When 38-year-old left-hander Andy Pettitte announced his retirement from the game of baseball on Friday at a press conference inside the halls of Yankee Stadium, he answered a question about possibly pitching again with a “never say never” type of response. In fact, those were nearly his exact words. Now Nick Cafardo of the Boston Globe can add a little fuel to that fire.
Cafardo spoke to a scout this weekend who believes that Pettitte might return at some point. Maybe not this season, but possibly in 2012.
“I get the feeling his career isn’t over,” said the scout. “For one, he can still pitch at a high level. Secondly, he didn’t retire with any conviction. The stuff about going back and forth on whether or not to pitch leads me to believe he’ll decide to pitch again.”
The Yanks were thought to be offering Pettitte a one-year, $12 million contract, and they probably would have sweetened that sum if he had asked. There’s little doubt that they will have interest if he decides to make a comeback next winter.
Pettitte has never relied on high velocities. He averaged under 90 MPH on his fastball last season and has been in the 89 MPH range for much of his career. He’s simply a crafty lefty, and he could probably remain crafty well into his early 40s.
Entering Thursday’s NLCS Game 5, Dodgers outfielder Enrique Hernandez had never hit a home run nor even driven in a run in the playoffs in his four-year career. He had homered twice in a regular season game just twice and his career-high for RBI in a game was four.
Hernandez hit three home runs and knocked in seven runs to help power the Dodgers past the Cubs 11-1 to win the National League pennant and punch their ticket to the World Series. His first homer was a solo homer to center field in the second inning off of starter Jose Quintana. He blasted a grand slam to right field off of Hector Rondon in the fourth, then tacked on a two-run blast in the ninth inning off of Mike Montgomery to make it 11-1.
Hernandez is the 10th player to hit three home runs in a postseason game. Jose Altuve, of course, did it two weeks ago in Game 1 of the ALDS against the Red Sox. Before Altuve, Pablo Sandoval (2012), Albert Pujols (2011), and Adrian Beltre (2011) were the last players to accomplish the feat.
Hernandez’s seven RBI set a new National League record for a postseason game. Only four other players — Troy O’Leary, John Valentin, Mo Vaughn, and Edgar Martinez — accomplished the feat.
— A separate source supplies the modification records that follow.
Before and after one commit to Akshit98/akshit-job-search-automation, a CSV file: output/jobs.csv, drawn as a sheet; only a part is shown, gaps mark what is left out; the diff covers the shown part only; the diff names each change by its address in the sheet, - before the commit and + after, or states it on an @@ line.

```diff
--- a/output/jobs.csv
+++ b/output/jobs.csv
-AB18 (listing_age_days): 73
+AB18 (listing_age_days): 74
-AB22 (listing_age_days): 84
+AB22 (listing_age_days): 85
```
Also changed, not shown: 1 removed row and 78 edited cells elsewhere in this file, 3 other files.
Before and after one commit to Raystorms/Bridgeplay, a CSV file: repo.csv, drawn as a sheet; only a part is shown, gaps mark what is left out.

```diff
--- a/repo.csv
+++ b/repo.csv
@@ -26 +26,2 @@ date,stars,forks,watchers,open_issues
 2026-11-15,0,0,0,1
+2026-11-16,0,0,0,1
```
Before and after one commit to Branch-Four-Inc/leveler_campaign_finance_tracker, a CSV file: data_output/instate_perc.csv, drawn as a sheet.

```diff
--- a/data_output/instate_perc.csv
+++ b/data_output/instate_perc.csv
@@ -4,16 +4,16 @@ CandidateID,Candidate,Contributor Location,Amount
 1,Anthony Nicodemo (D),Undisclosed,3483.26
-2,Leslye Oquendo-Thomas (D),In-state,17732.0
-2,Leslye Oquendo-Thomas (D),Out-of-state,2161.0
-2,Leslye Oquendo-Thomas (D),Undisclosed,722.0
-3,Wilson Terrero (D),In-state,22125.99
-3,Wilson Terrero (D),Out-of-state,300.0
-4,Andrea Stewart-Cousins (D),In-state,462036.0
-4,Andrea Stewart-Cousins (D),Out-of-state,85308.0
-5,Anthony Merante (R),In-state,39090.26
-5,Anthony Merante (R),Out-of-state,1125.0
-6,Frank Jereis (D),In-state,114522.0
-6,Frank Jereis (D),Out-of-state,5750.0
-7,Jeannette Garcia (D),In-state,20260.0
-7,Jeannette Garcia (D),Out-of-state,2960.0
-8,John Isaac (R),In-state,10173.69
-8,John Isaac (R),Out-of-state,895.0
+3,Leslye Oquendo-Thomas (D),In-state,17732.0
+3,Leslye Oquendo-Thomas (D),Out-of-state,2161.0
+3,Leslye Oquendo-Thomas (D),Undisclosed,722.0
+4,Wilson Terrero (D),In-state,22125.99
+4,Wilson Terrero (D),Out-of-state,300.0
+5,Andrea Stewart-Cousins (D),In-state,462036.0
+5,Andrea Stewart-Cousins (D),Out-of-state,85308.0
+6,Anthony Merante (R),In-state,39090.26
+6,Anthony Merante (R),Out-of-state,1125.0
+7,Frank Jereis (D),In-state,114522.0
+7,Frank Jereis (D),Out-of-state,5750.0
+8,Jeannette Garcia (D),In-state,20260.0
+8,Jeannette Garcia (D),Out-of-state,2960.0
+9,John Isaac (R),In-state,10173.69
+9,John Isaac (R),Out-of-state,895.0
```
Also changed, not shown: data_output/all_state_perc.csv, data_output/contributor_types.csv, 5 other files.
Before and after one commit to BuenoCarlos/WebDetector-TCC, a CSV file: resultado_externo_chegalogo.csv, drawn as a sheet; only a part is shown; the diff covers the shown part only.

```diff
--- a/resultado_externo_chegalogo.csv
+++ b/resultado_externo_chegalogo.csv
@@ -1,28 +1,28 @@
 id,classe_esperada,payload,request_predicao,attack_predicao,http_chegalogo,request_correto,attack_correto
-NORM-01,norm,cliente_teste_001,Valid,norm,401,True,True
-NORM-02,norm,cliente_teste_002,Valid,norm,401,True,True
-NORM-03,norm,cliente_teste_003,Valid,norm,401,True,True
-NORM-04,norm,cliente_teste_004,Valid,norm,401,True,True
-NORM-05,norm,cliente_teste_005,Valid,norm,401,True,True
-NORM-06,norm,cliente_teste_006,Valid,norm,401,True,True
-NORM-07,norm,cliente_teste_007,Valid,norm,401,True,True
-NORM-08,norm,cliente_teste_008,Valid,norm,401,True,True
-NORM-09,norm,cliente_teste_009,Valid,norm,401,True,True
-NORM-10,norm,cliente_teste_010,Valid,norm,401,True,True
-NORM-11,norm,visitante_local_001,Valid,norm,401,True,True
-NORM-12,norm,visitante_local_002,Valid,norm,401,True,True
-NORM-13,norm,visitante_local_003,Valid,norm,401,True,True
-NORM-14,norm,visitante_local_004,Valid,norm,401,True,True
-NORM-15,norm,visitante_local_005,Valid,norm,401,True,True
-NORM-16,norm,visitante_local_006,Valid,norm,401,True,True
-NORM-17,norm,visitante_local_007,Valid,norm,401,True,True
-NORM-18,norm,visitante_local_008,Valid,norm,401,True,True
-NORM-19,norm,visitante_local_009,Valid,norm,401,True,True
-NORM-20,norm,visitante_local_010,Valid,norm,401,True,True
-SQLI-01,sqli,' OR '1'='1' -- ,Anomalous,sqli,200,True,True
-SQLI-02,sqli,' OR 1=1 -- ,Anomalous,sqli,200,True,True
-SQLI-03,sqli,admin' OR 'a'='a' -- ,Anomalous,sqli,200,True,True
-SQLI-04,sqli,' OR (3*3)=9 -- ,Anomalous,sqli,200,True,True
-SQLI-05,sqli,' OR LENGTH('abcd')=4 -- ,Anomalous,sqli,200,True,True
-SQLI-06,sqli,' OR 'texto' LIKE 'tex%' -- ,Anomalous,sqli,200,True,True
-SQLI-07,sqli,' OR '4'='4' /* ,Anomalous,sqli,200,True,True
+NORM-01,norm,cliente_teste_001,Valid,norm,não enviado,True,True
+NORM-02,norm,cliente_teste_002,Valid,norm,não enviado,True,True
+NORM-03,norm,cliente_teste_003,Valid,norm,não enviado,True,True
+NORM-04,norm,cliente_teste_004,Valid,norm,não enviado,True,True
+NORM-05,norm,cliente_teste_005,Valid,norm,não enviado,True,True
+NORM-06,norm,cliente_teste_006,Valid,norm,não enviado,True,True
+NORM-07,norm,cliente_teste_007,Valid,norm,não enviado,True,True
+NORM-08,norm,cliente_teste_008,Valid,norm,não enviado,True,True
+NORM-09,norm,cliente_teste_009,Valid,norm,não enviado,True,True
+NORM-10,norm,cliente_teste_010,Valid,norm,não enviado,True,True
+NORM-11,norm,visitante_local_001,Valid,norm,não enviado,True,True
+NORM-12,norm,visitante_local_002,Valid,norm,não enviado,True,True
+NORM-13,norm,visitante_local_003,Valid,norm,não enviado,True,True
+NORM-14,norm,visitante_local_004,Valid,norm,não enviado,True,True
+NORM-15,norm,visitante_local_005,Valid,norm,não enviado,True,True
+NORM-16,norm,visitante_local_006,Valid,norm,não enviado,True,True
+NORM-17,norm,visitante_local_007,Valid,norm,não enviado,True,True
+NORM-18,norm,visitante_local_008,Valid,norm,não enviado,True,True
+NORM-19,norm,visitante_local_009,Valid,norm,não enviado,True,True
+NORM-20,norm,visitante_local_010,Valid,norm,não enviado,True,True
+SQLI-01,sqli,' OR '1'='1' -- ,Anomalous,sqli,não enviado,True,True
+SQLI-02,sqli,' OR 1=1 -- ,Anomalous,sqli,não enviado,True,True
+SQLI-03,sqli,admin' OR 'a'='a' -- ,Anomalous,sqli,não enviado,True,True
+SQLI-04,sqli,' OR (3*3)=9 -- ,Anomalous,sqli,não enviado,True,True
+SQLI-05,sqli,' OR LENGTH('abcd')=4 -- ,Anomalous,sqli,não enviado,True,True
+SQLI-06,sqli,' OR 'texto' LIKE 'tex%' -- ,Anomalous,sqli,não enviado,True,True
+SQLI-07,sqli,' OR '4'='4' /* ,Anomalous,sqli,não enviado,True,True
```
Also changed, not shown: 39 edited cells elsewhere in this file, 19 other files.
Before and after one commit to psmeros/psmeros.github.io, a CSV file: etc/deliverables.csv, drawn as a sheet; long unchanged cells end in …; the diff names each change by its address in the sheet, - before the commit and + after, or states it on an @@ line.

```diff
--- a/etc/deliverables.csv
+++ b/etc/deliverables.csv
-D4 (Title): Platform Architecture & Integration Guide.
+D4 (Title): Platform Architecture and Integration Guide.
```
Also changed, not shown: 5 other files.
No one has hit three home runs and knocked in seven-plus in a game… until Hernandez. He certainly picked a good time to break out.